While the percentage of adults 15 or older living together is exactly the same as it was in the 1921 census one century ago (57 per cent today compared to 58 per cent then), presumably more couples are living in common-law arrangements, with 23 per cent of couple households being common-law. Statistics Canada did not ask about common-law relationships until 1981, and such households have been steadily rising since.
Today, just 77 per cent of couples who live together are married, but marriage is less popular in Nunavut (48 per cent of all couple households), Quebec (57 per cent), Northwest Territories (64 per cent), and the Yukon (67). Every other province except New Brunswick and Nova Scotia has married-couple rates above 80 per cent, including 84 per cent of couples in Ontario and 83 per cent in each of Alberta, Saskatchewan, and Manitoba.
Despite having about a quarter of the Canadian population, Quebec is home to 43 per cent of the country’s common-law households.
Canada’s 23 per cent common-law household rate is the highest among the G7 countries, but is still well behind Sweden, which has the highest percentage of common-law households (33 per cent) in the world. The United States, on the other hand, has a common-law rate of 12 per cent, while just 10 per cent of Italian households are common-law.
Younger people are more likely to live common-law — in 1981, 23 per cent of couples age of 20-24 lived common-law, today 79 per cent in that cohort do — but the number of common-law households is growing in every age group.
Peter Jon Mitchell, family program director at Cardus, a think tank, said research suggests that with fewer families there will be greater social and economic strife. The Cardus press release noted, “while married couples take advantage of the relative stability of marriage, including the economic security and increased social capital that stability brings, declining marriage among less educated Canadians means more future inequality.”
Mitchell said, “Marriage is more than recognizing mutual love … The underlying commitment shapes how couples organize their lives. The stability of a commitment marriage has been shown to not only benefit adults, but is linked to greater child well-being.”
Mitchell noted that research shows married couples are happier, healthier, and live longer than those who eschew marriage.
Nearly 15 per cent of people over the age of 15 live alone, including widows and widowers, but also a growing number of young people who other survey data suggests might be eschewing relationships. People liv1ing alone accounts for the largest percentage of households, with almost three-in-ten households being a single dwelling.
While fewer couples (common-law and married) have children – 50 per cent in 2021 compared to 64 per cent in 2001 – that partly reflects steeply declining fertility rates but also the aging of society as the adult children of couples grow up and move out. Still, it appears more couples are eschewing children, as among couples under the age of 30, just 35 per cent of households have children compared to fully half who did in 2001.
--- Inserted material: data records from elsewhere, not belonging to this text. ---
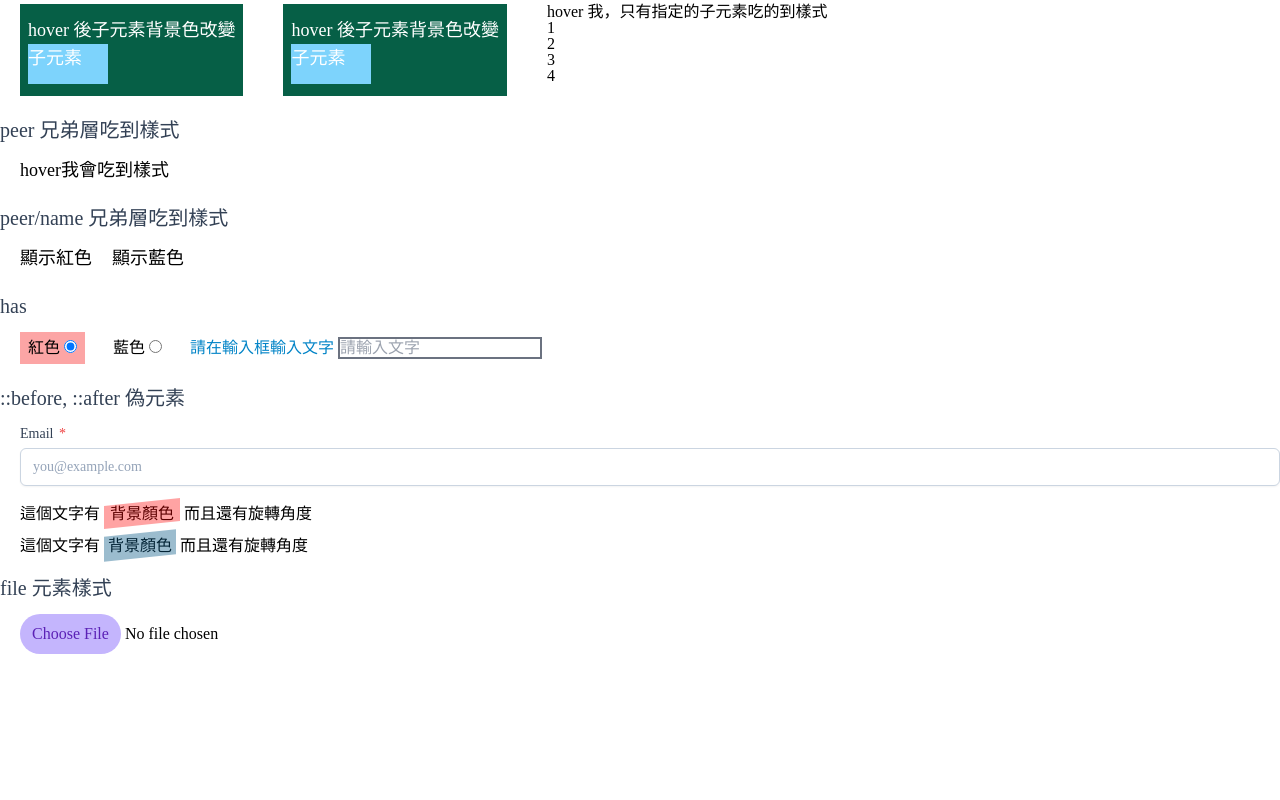
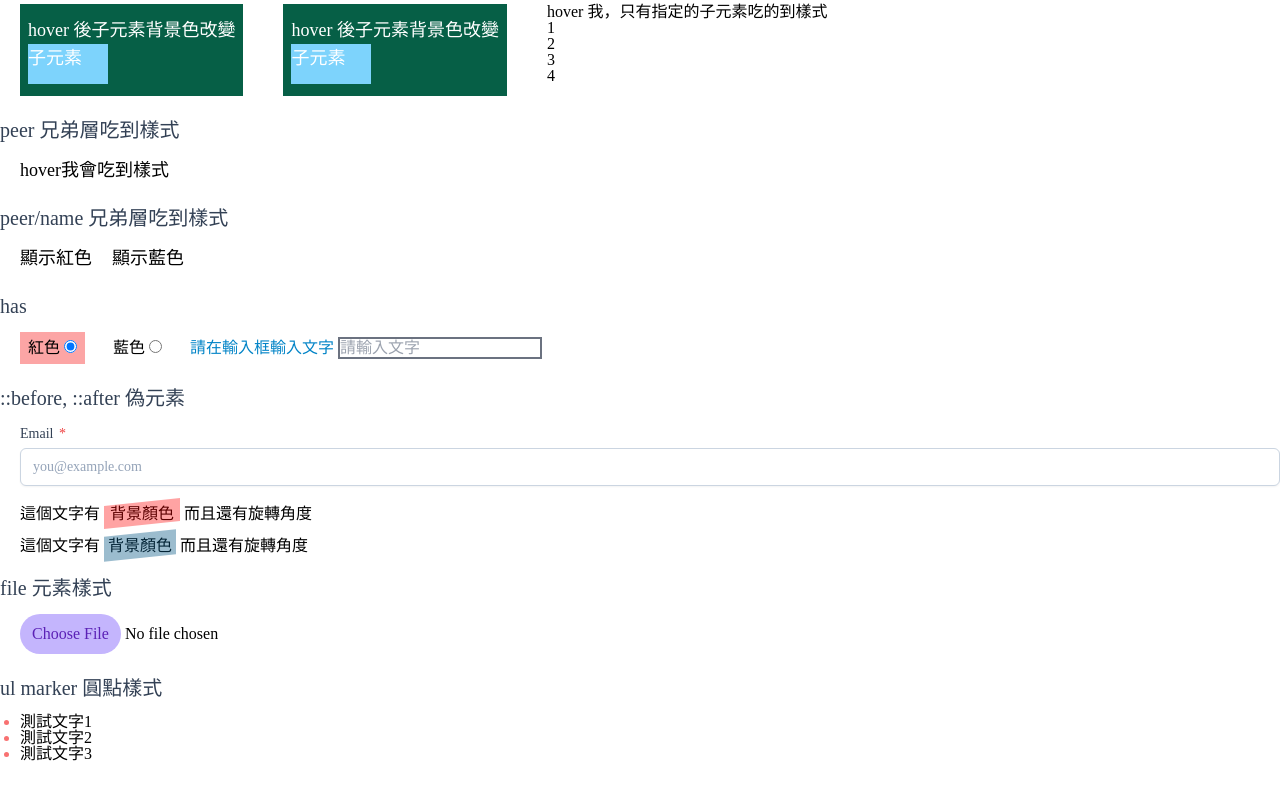
Before and after one commit to MizuYang/tailwind-playground, a Nuxt app: page /demo in a window 1280 px wide. Shown: the part 820-1620 px from the top of the page. Before the commit the page ends 1534 px from the top, so only its background shows below. Built offline with nearby package versions, Linux system fonts and the light colour scheme.

Commit message:
新增 ul marker 圓點樣式

```diff
--- a/pages/demo.vue
+++ b/pages/demo.vue
@@ -229,6 +229,16 @@
           />
         </template>
       </SectionContent>
+
+      <SectionContent title="ul marker 圓點樣式">
+        <template #content>
+          <ul class="marker:text-red-400 list-disc">
+            <li>測試文字1</li>
+            <li>測試文字2</li>
+            <li>測試文字3</li>
+          </ul>
+        </template>
+      </SectionContent>
     </main>
   </div>
 </template>
```
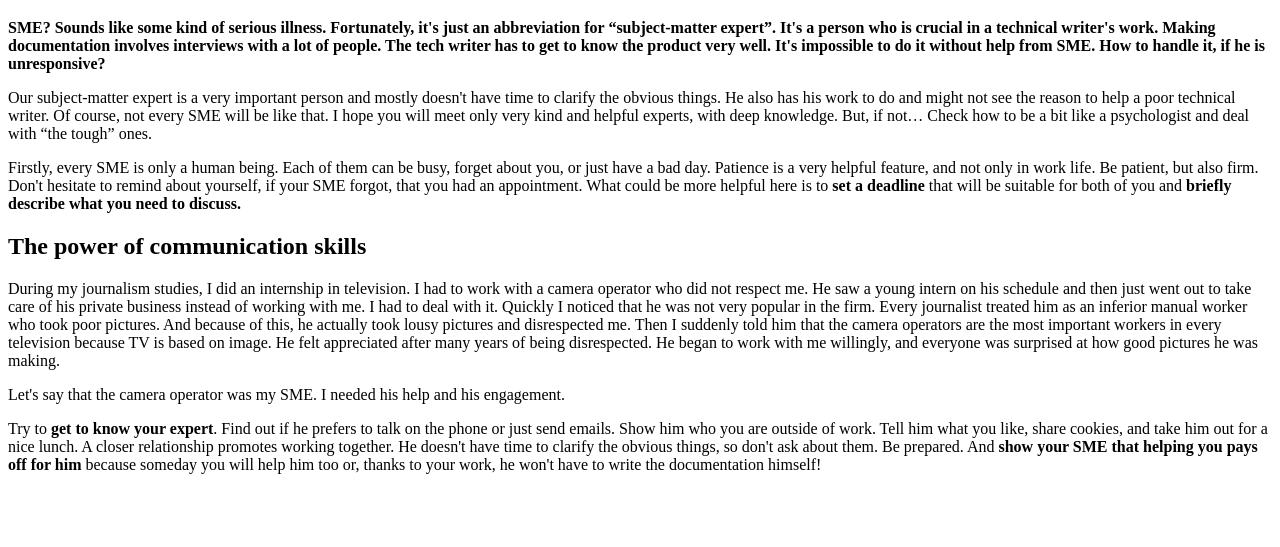
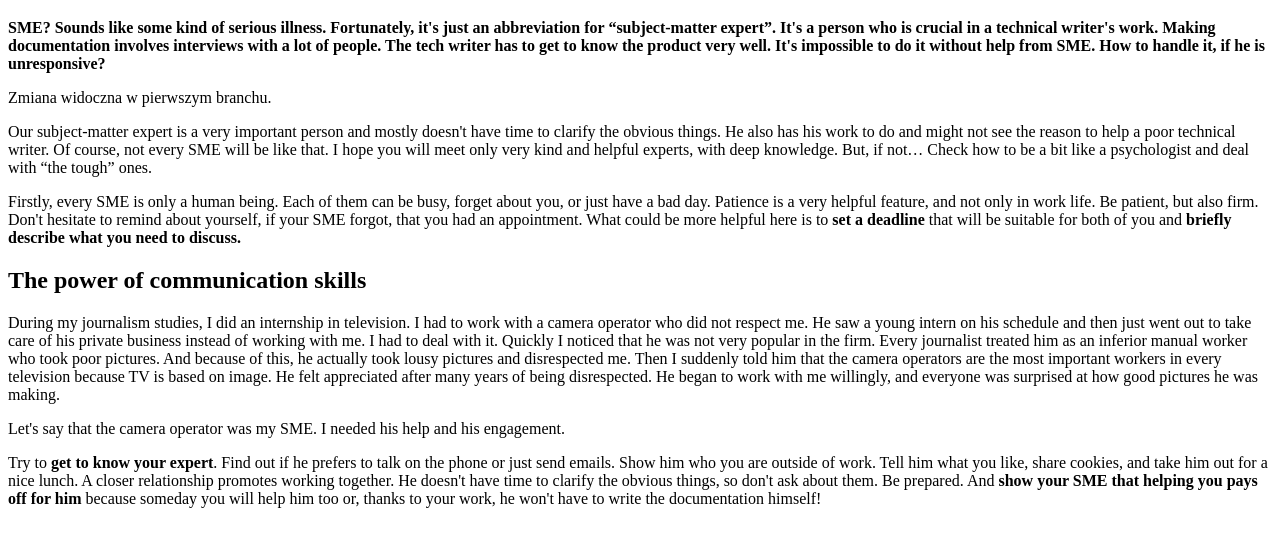
Before and after one commit to AlicjaJot/Simplify-Technical-English-excercises, a plain HTML site: page index.html in a window 1280 px wide. Shown: the part 61-608 px from the top of the page. Drawn offline with Linux system fonts and the light colour scheme.

Commit message:
Dodane jedno drobne zdanie

```diff
--- a/index.html
+++ b/index.html
@@ -9,7 +9,7 @@
 
     <p><strong>SME? Sounds like some kind of serious illness. Fortunately, it's just an abbreviation for “subject-matter expert”. It's a person who is crucial in a technical writer's work. Making documentation involves interviews with a lot of people. The tech writer has to get to know the product very well. It's impossible to do it without help from SME. How to handle it, if he is unresponsive?</strong></p>
 
-
+<p>Zmiana widoczna w pierwszym branchu.</p>
 
 <p>Our subject-matter expert is a very important person and mostly doesn't have time to clarify the obvious things. He also has his work to do and might not see the reason to help a poor technical writer. Of course, not every SME will be like that. I hope you will meet only very kind and helpful experts, with deep knowledge. But, if not… Check how to be a bit like a psychologist and deal with “the tough” ones.</p>
 
```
Mitchell said, “governments should consider how public policy can help Canadians achieve a healthy, stable, family life.”
One bit of positive news out of the census report is that fewer older women are living alone, with just 53 per cent of women over 85 living alone compared to 60 per cent in 2001, reflecting the fact that men are narrowing the gender gap in life expectancy.